It is no coincidence that Carolina holds its spring commencement on Mother's Day. Seeing their children turn the tassels on their mortarboards to symbolize their graduation from the university must be one of the most precious gifts the mothers in attendance will ever receive.
How do you place a dollar value on something that priceless?
You can, when you think of how commencement affects the local economy each spring. All those proud mothers and fathers, sisters and brothers, spouses and friends, grandparents and godparents, aunts and uncles want to celebrate this milestone in a special way. Most are traveling from out of town and need to spend a night or two in a local hotel.
They want to treat their graduate, and Mom, to a meal in a local restaurant. They will not be able to leave town without going to Franklin Street or University Mall to stock up on Tar Heel T-shirts, bumper stickers and other memorabilia. And while they are shopping for Carolina souvenirs, they might as well pick up a nice tie clip at a downtown jewelry store or that special blend of coffee at A Southern Season.
Considering that more than 28,000 people attended commencement at Kenan Stadium on May 13, that is quite a lot of shopping.
The Chapel Hill/Orange County Visitors Bureau estimated that the influx of visitors for graduation and Mother's Day pumped $2.8 million into the economy of Orange County that weekend. This figure is based on the fact that nearly all 1,200 hotel rooms in the county were booked that weekend.
In addition to room revenues, visitors spent dollars in local restaurants and shops, and Orange County hosted tens of thousands of day-trippers, who spend on average $66 a day while visiting a destination. (This formula comes from an international tourism marketing association.)
It is safe to say that this kind of impact will be repeated, and will most likely grow, in the coming years. Hotels like the Carolina Inn and the Siena Hotel reported that they are already completely booked for commencement weekend 2008. The Franklin Hotel will probably have the same result when it opens reservations for that weekend next month.
It has been a number of years since the university did a scientifically based economic impact study.

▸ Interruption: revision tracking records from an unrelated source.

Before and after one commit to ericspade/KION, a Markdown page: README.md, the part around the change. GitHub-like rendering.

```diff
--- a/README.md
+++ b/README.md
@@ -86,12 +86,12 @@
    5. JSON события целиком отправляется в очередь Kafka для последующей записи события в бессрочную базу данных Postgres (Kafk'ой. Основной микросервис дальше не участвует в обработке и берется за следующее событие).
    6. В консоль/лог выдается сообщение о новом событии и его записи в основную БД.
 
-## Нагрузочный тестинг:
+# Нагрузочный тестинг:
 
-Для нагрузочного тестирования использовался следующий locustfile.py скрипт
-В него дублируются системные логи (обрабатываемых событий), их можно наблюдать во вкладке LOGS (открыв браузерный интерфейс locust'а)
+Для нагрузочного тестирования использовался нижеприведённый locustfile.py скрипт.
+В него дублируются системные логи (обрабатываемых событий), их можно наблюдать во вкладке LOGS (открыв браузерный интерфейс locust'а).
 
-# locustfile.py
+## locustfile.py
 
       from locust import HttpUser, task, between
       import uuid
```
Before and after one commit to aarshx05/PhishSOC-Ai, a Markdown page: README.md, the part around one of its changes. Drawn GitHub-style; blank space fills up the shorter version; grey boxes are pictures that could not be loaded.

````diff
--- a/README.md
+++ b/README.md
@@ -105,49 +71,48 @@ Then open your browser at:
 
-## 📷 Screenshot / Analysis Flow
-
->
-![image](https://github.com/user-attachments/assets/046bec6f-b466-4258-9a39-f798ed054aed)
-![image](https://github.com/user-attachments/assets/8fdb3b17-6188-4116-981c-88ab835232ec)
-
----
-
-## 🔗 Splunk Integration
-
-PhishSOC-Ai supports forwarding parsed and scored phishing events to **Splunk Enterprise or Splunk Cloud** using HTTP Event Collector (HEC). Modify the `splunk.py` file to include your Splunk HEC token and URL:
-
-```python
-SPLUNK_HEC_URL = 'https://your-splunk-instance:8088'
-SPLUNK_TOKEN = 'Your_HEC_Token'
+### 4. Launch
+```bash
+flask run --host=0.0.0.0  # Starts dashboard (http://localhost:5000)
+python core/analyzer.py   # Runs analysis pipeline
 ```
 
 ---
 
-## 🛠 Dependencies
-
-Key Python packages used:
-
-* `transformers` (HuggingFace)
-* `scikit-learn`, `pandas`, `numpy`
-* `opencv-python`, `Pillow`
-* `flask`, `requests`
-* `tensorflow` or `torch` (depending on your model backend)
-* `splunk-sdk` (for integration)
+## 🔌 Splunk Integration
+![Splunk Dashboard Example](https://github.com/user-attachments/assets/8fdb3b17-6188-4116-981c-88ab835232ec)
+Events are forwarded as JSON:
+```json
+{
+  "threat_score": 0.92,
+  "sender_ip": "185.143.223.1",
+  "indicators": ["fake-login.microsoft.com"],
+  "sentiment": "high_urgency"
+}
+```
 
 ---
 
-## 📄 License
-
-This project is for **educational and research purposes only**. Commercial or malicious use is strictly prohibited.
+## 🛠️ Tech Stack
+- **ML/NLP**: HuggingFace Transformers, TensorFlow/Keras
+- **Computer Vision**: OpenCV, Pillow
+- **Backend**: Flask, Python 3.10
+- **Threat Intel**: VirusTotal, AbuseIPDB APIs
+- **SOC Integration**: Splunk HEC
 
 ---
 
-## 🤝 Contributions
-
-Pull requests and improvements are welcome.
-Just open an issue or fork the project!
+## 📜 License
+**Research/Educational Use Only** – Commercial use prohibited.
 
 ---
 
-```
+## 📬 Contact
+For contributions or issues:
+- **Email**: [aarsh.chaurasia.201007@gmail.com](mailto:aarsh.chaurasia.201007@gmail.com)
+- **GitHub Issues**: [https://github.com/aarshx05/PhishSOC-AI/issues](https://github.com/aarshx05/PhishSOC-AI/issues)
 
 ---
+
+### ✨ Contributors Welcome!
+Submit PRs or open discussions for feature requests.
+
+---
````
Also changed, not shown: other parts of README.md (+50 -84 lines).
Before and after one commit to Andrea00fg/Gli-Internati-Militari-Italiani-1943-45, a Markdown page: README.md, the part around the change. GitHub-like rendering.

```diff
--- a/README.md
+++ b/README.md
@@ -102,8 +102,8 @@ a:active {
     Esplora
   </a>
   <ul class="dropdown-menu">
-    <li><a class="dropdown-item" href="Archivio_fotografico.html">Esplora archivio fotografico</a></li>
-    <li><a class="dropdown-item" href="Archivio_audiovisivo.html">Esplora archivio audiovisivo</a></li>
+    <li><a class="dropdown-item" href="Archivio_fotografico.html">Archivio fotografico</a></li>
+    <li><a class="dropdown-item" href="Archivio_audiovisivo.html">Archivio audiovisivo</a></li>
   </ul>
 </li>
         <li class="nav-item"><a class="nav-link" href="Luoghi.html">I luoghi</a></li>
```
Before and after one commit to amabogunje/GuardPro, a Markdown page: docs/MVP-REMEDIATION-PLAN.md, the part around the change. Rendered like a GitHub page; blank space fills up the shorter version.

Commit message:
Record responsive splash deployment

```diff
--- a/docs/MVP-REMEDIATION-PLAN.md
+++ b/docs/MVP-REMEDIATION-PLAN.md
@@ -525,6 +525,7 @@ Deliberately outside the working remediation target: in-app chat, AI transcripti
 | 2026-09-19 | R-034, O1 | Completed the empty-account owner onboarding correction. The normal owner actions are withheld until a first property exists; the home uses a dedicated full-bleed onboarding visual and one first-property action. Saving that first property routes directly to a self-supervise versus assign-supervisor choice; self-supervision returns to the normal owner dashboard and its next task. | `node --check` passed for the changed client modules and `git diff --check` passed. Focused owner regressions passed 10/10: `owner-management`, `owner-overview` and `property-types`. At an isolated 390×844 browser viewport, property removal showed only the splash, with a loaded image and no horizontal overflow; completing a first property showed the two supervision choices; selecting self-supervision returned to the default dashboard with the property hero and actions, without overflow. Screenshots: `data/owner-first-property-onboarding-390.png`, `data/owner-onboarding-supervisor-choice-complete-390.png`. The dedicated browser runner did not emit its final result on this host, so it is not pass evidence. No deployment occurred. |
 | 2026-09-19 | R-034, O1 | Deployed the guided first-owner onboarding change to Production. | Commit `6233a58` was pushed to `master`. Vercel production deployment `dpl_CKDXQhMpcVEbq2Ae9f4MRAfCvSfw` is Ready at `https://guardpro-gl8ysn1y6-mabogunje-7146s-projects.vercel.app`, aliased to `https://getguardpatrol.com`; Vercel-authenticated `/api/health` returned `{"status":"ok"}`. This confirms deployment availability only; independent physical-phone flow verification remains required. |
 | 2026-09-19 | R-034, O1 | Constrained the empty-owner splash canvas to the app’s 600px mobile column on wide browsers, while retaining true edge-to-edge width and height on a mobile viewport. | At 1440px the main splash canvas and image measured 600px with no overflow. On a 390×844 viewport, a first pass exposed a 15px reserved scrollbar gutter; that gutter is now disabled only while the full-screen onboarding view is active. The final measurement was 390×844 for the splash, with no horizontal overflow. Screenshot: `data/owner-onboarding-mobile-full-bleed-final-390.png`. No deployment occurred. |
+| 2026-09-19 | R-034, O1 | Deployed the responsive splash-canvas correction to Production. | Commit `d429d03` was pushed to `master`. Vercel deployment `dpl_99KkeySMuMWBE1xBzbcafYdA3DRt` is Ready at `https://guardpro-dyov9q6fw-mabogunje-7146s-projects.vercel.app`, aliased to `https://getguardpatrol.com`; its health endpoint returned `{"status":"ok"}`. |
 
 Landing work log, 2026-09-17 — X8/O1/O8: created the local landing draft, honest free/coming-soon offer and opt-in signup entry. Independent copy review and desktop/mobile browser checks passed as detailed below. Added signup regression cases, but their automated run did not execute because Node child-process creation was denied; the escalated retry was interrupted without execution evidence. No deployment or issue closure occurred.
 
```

Intuitively, we know that our impact on Chapel Hill and Orange County is significant. In the near future, we intend to commission a new study so that we can speak with more specificity about Carolina's positive economic impact.
We employ about 11,000 faculty and staff, many of whom live, eat or shop close to campus. Add to that number the 27,500 students enrolled here who are also eating and shopping in the local economy. We are also in the midst of an ambitious capital construction program, currently valued at about $1.8 billion, a portion of which will eventually make its way into the area's stores and restaurants. And you only have to look at how crowded Franklin Street gets during a football weekend or on a basketball game day to realize the impact Carolina's sporting events have on the income of local merchants.
But in the end, you cannot place a simple dollar figure on the university's impact on its neighborhood, anymore than you can put a dollar figure on the joy in a mother's heart to see her son or daughter receive that priceless diploma. As former Secretary of State Madeleine Albright told the class of 2007 in her inspiring commencement address, "A degree is a precious thing."
Likewise, one cannot put a dollar figure on the value of what our graduates contribute back to society when they each, in Dr. Albright's words, become "more than a consumer of liberty, but also a defender and an enricher of it" as "doers not drifters."
When legendary Tar Heel basketball coach Dean Smith received his honorary degree and a lengthy standing ovation, he didn't say a word, but merely pointed to the students in the stands, the way Tar Heel players point to a teammate to credit an assist.
Commencement Day is an example of that kind of teamwork, too -- the cooperation between the university and the place that it is proud to call home. And 2007 was no exception, with even the weather cooperating. The sun broke through the clouds as the recessional was ending, and the sky above turned that beautiful color we all call Carolina blue.
James Moeser is chancellor of the University of North
Carolina at Chapel Hill. He welcomes readers’ messages